It’s the starting gun all the pundits have been straining to hear. If the votes fall as predicted, tonight could mark the beginning of the real presidential race between Obama and John McCain.

With that in mind, here’s Obama and his stances, taken quote for quote, in context, his real words:

Also, I’ve been itching to post a real blag entry here, instead of these comics I’ve been obsessed with. They’re fun, but there’s no substitute for substance over style. So I’m getting ready to review a few books I really love.


Forumites: Election ’08 for Morons #1

June 2, 2008

Too many of my politically unmotivated friends and family members still don’t know the difference between the 2008 presidential candidates. Oh, sure, they might be able to toss around the names, and some of them think Obama “sure is cute,” but that’s not enough.

So using my newfound fun over at Bitstrips.com, I decided to paint a picture (or WYSIWYG a comic) that quotes candidates on important issues. Slap them together in a few panels, and — ta-da! — you have an election summary that even an idiot could understand.

I’m going to make this as clear as possible: All of the quotes are real. There’s no out-of-context nonsense going on. John McCain, the venerated champion of the religious right, really did drop the GD when talking about the border fence. For the record, he and Clinton both have pretty flagrant mouths, even in public session.


Election 2008: Charles Barkley, you are America

February 17, 2008

FROM JASON’S POLITICAL SOAPBOX — Sir Charles Barkley is jump-fading away from the Republican party, and that’s worth 3 points.

A few years ago, Barkley drew double-D from liberal politicos for taking a very pro-Republican stance, but now The Round Mound of Rebound is changing teams — like so many other former conservatives — and endorsing Sen. Barack Obama for president.

Friday, he told CNN’s Wolf Blitzer that the Republican party is full of “fake Christians” who hypocritically judge the rest of America. He couldn’t be more right. That’s why so many, including myself, are turning from the Right and running full-steam this election season for the Left.

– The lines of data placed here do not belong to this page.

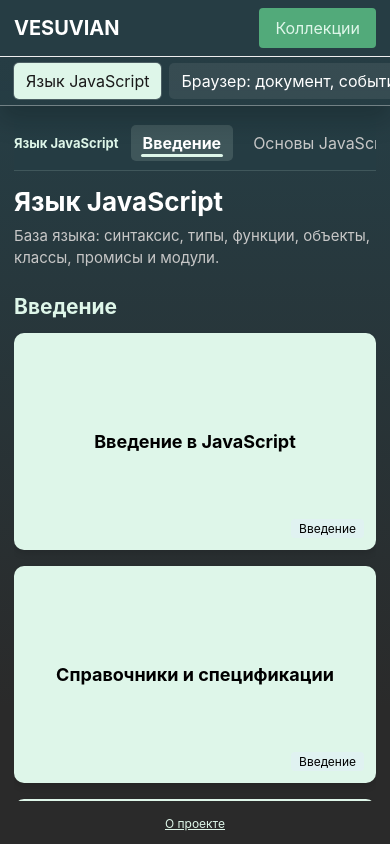
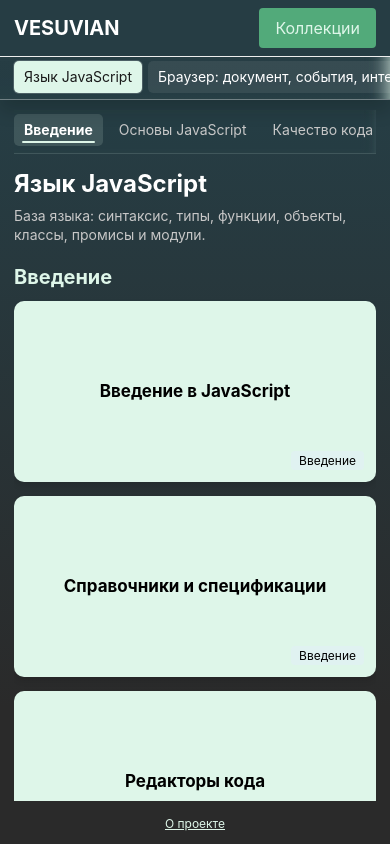
Before and after one commit to KanSars/vesuvian_mini_js, a React (Vite) app: page /collections in a window 390 px wide. Built offline with nearby package versions, Linux system fonts and the light colour scheme.

Commit message:
mPolish mobile course navigation

```diff
--- a/src/entities/Collection/ui/CollectionCard/CollectionCard.module.scss
+++ b/src/entities/Collection/ui/CollectionCard/CollectionCard.module.scss
@@ -45,19 +45,9 @@
 
 @media (max-width: 640px) {
   .collectionCard {
+    aspect-ratio: 2 / 1;
     max-width: none;
-    min-height: 154px;
-    padding: 14px;
-  }
-
-  .title {
-    font-size: 18px;
-  }
-}
-
-@media (max-width: 380px) {
-  .collectionCard {
-    min-height: 142px;
+    min-height: 140px;
     padding: 12px;
   }
 
@@ -65,3 +55,15 @@
     font-size: 17px;
   }
 }
+
+@media (max-width: 380px) {
+  .collectionCard {
+    aspect-ratio: 2.15 / 1;
+    min-height: 130px;
+    padding: 10px;
+  }
+
+  .title {
+    font-size: 16px;
+  }
+}
--- a/src/features/collections/jsCourseView/ui/JsCourseCollectionsView.module.scss
+++ b/src/features/collections/jsCourseView/ui/JsCourseCollectionsView.module.scss
@@ -26,11 +26,22 @@
   border-bottom: 1px solid rgba($white, 0.35);
   box-shadow: 0 14px 24px rgba($shadow, 0.22);
   box-sizing: border-box;
-  scrollbar-width: none;
+  scrollbar-width: thin;
+  scrollbar-color: rgba($primary-green, 0.65) transparent;
   -webkit-overflow-scrolling: touch;
 
   &::-webkit-scrollbar {
-    display: none;
+    height: 4px;
+  }
+
+  &::-webkit-scrollbar-track {
+    background: transparent;
+  }
+
+  &::-webkit-scrollbar-thumb {
+    background: rgba($primary-green, 0.65);
+    border: 0;
+    border-radius: 999px;
   }
 }
 
@@ -223,11 +234,22 @@
     background: rgba($gradient-start, 0.86);
     border-right: 0;
     border-bottom: 1px solid rgba($primary-green, 0.14);
-    scrollbar-width: none;
+    scrollbar-width: thin;
+    scrollbar-color: rgba($primary-green, 0.6) transparent;
     box-sizing: border-box;
 
     &::-webkit-scrollbar {
-      display: none;
+      height: 4px;
+    }
+
+    &::-webkit-scrollbar-track {
+      background: transparent;
+    }
+
+    &::-webkit-scrollbar-thumb {
+      background: rgba($primary-green, 0.6);
+      border: 0;
+      border-radius: 999px;
     }
   }
 
@@ -276,24 +298,62 @@
 
 @media (max-width: 640px) {
   .courseView {
-    gap: 12px;
+    gap: 8px;
   }
 
   .topNav {
-    padding: 6px 14px;
+    gap: 6px;
+    padding: 4px 14px 6px;
+    background:
+      linear-gradient(90deg, transparent calc(100% - 30px), rgba($gradient-start, 0.95) 100%),
+      linear-gradient(180deg, $gradient-start 0%, rgba($gradient-start, 0.98) 100%);
+    box-shadow:
+      inset -20px 0 18px -18px rgba($primary-green, 0.8),
+      0 10px 18px rgba($shadow, 0.2);
   }
 
   .partButton {
-    min-height: 36px;
-    padding: 8px 12px;
+    min-height: 32px;
+    padding: 6px 10px;
+    font-size: 14px;
+    line-height: 1.15;
   }
 
   .sideNav {
-    padding: 5px 14px 9px;
+    gap: 6px;
+    padding: 4px 14px 7px;
+    background:
+      linear-gradient(90deg, transparent calc(100% - 30px), rgba($gradient-start, 0.94) 100%),
+      rgba($gradient-start, 0.86);
+    box-shadow: inset -20px 0 18px -18px rgba($primary-green, 0.72);
+  }
+
+  .sideNavGroup {
+    gap: 6px;
+  }
+
+  .sideNavTitle {
+    display: none;
+  }
+
+  .sectionButton {
+    min-height: 32px;
+    padding: 6px 10px;
+    font-size: 14px;
+    line-height: 1.15;
+  }
+
+  .sectionButtonActive {
+    &::before {
+      right: 8px;
+      bottom: 3px;
+      left: 8px;
+      height: 2px;
+    }
   }
 
   .content {
-    gap: 30px;
+    gap: 24px;
   }
 
   .part {
@@ -301,56 +361,60 @@
   }
 
   .partHeader {
-    margin-bottom: 18px;
-  }
-
-  .partTitle {
-    font-size: 26px;
-  }
-
-  .partDescription {
-    font-size: 15px;
-  }
-
-  .section {
-    scroll-margin-top: 84px;
-    margin-top: 24px;
-  }
-
-  .sectionTitle {
     margin-bottom: 14px;
-    font-size: 21px;
-  }
-
-  .cardsGrid {
-    grid-template-columns: minmax(0, 1fr);
-    gap: 16px;
-  }
-}
-
-@media (max-width: 380px) {
-  .topNav {
-    padding: 5px 10px;
-  }
-
-  .partButton {
-    padding: 7px 10px;
-  }
-
-  .sideNav {
-    padding: 5px 10px 8px;
-  }
-
-  .sectionButton {
-    min-height: 34px;
-    padding: 7px 10px;
   }
 
   .partTitle {
     font-size: 24px;
   }
 
+  .partDescription {
+    font-size: 14px;
+    line-height: 1.4;
+  }
+
+  .section {
+    scroll-margin-top: 84px;
+    margin-top: 20px;
+  }
+
   .sectionTitle {
+    margin-bottom: 12px;
     font-size: 20px;
   }
+
+  .cardsGrid {
+    grid-template-columns: minmax(0, 1fr);
+    gap: 14px;
+  }
 }
+
+@media (max-width: 380px) {
+  .topNav {
+    padding: 4px 10px 6px;
+  }
+
+  .partButton {
+    min-height: 30px;
+    padding: 5px 8px;
+    font-size: 13px;
+  }
+
+  .sideNav {
+    padding: 4px 10px 6px;
+  }
+
+  .sectionButton {
+    min-height: 30px;
+    padding: 5px 8px;
+    font-size: 13px;
+  }
+
+  .partTitle {
+    font-size: 22px;
+  }
+
+  .sectionTitle {
+    font-size: 18px;
+  }
+}
```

BARKLEY: “Hey, I live in Arizona. I have got great respect for Senator McCain. Great respect. But I don’t like the way the Republicans are taking this country. Every time I hear the word “conservative,” it makes me sick to my stomach, because they’re really just fake Christians, as I call them. That’s all they are. But I just — I’m going to vote Democratic no matter what.”

Later, clarifying what he means by “fake Christians”:

BARKLEY: Well, I think they — they want to be judge and jury. Like, I’m for gay marriage. It’s none of my business if gay people want to get married. I’m pro-choice. And I think these Christians — first of all, they’re supposed to be — they’re not supposed to judge other people. But they’re the most hypocritical judge of people we have in this country. And it bugs the hell out of me. They act like their Christians. And they’re not forgiving at all.

Disenfranchised Republicans, fed up with Bushism and the abandonment of praxeological economic conservatism, are turning to Clinton and Obama. I’ve been a Republican for years for practical reasons — the party has traditionally supported small-scale government, low taxation, balanced budgets, open markets, and individual freedoms.

No longer. In the past… um… eight or so years, the party has trampled on those ideals and bloated. Republicans have been disproportionately rocked by scandal. Republicans have made bad power plays. Republicans have waged a foolish and expensive two-front war, and above all, Republicans have made themselves publicly notorious for being anti-science, anti-rationalism (read: pro-religion), and anti-civil rights.

Intellectual Republicans are becoming intellectual Independents and turning to Democrats for help — because as long as both parties are levying huge taxes and pissing money away, you might as well endorse the one that won’t discriminate against the hungry, the poor, the gay, the non-believers, and the disabled.

I’m not endorsing Obama, here — I’m actually much more enamored with Sen. Hillary Clinton’s stances — but that’s hardly the point. When you look at the Democrats, you can’t help but be terrified of the Republican presidential candidates. And Barkley and the rest of America seem to agree.